LeBron James says Bronny's summer league stats don't matter


LeBron James of the Los Angeles Lakers responds to a question from a reporter during training camp for the United States men's basketball team Saturday, July 6, 2024, in Las Vegas. (AP Photo/Steve Marcus)

As LeBron James sat in the upper balcony of the practice facility at the University of Nevada Las Vegas, where Team USA is holding its training camp ahead of the Summer Olympics, James answered questions as an Olympian and as a Laker.

After he walked down the stairs and was handed a phone with Bronny James’ first summer league bucket cued up, he became a dad.

“Come on, man, that’s tough. That’s tough,” James said with a big grin after pressing play. “Get loose.”

James’ mind was in a couple different places at once Saturday. He’d just wrapped his first practice with Team USA basketball’s version of “The Avengers,” a roster with Kevin Durant, Stephen Curry, Anthony Davis and the rest of the NBA’s biggest American stars.

But in San Francisco, James’ son, Bronny, made his pro debut for the Lakers in their game against the Sacramento Kings in the California Classic.

James said people shouldn’t read anything into how Bronny performs this summer in terms as to how it affects his long-term value. Summer basketball, he said, is more about adjusting.

“I just hope for [him to get] his feet wet in the NBA — the pace of the game, the speed of the game, the physicality of the game,” James said. “But what he does in the California Classic and Summer League, it doesn’t matter if he plays well and it doesn’t matter if he doesn’t play well. I just want him to continue to grow. Practices, film sessions, his individual workouts.

“You can’t take anything stat-wise from the California Classic and Summer League and bring it once the season starts. The only thing that matters is him getting better and stacking days.”

James still looked emotional talking about the Lakers drafting his son with the No. 55 pick, a moment, he said, that’s a “dream come true for me.”

“To see my son, to be able to be in the NBA alone, it’s always been a dream of his,” James said. “And for us to be there side by side, a lot of words are lost, to be honest. I don’t know. The kid has worked so hard to get back to this point.

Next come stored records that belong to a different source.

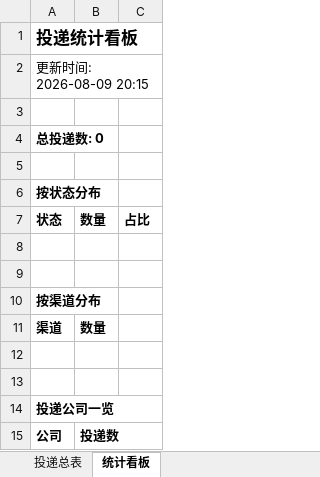
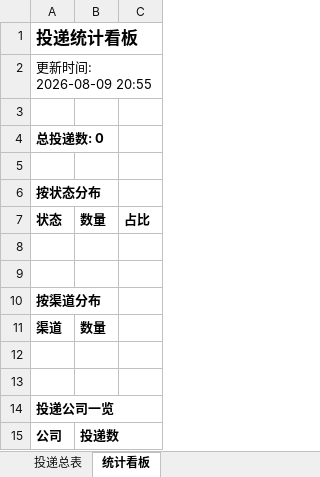
Before and after one commit to isnggua-debug/wenke-radar, an Excel workbook: reports/投递追踪表.xlsx, sheet 统计看板, drawn as a sheet; values as stored, in another font and other column widths than the file's, no borders; the diff names each change by its address in the sheet, - before the commit and + after, or states it on an @@ line.

```diff
--- a/reports/投递追踪表.xlsx (sheet 统计看板)
+++ b/reports/投递追踪表.xlsx (sheet 统计看板)
-A2: 更新时间: 2026-08-09 20:15
+A2: 更新时间: 2026-08-09 20:55
```
Also changed, not shown: 1 other file.
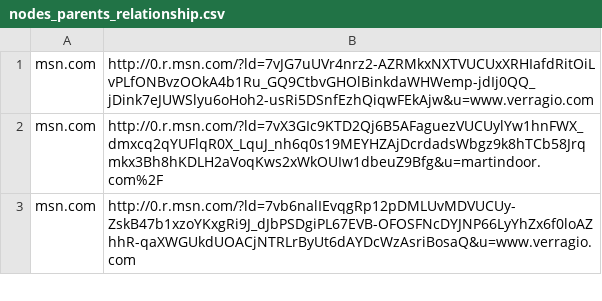
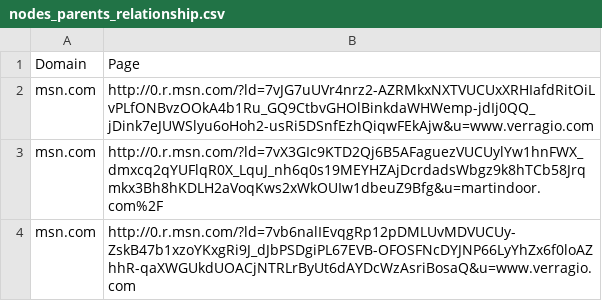
Before and after one commit to SasCezar/PageRank, a CSV file: data/nodes_parents_relationship.csv, drawn as a sheet; only a part is shown.

```diff
--- a/data/nodes_parents_relationship.csv
+++ b/data/nodes_parents_relationship.csv
@@ -1 +1,2 @@
+Domain,Page
 msn.com,http://0.r.msn.com/?ld=7vJG7uUVr4nrz2-AZRMkxNXTVUCUxXRHIafdRitOiLvPLfONBvzOOkA4b1Ru_GQ9CtbvGHOlBinkdaWHWemp-jdIj0QQ_jDink7eJUWSlyu6oHoh2-usRi5DSnfEzhQiqwFEkAjw&u=www.verragio.com
```
Also changed, not shown: data/nodes_links.csv, 3 other files.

So much has happened over the last year with him, to have this happen less than a year from his [cardiac arrest] incident, to be with our friends and family when they announced his name, it was something that was super surreal.”

James was positive about the Lakers’ two other major moves this summer, hiring JJ Redick as the new head coach and drafting Dalton Knecht with the No. 17 pick.

“Dalton, besides Bronny, was my favorite player in college basketball,” James said.

And while the Lakers haven’t made any other moves of note, James didn’t criticize the organization for inaction to date.

“For me personally, my only mindset is to come back and be ready to go to work every single day, no matter who’s there,” he said.

“That’s just me. I’ve always been that. … When it gets to that point, my jersey goes on, my shorts go on the same way, and my work, it never changes. So I look forward to that when it happens.”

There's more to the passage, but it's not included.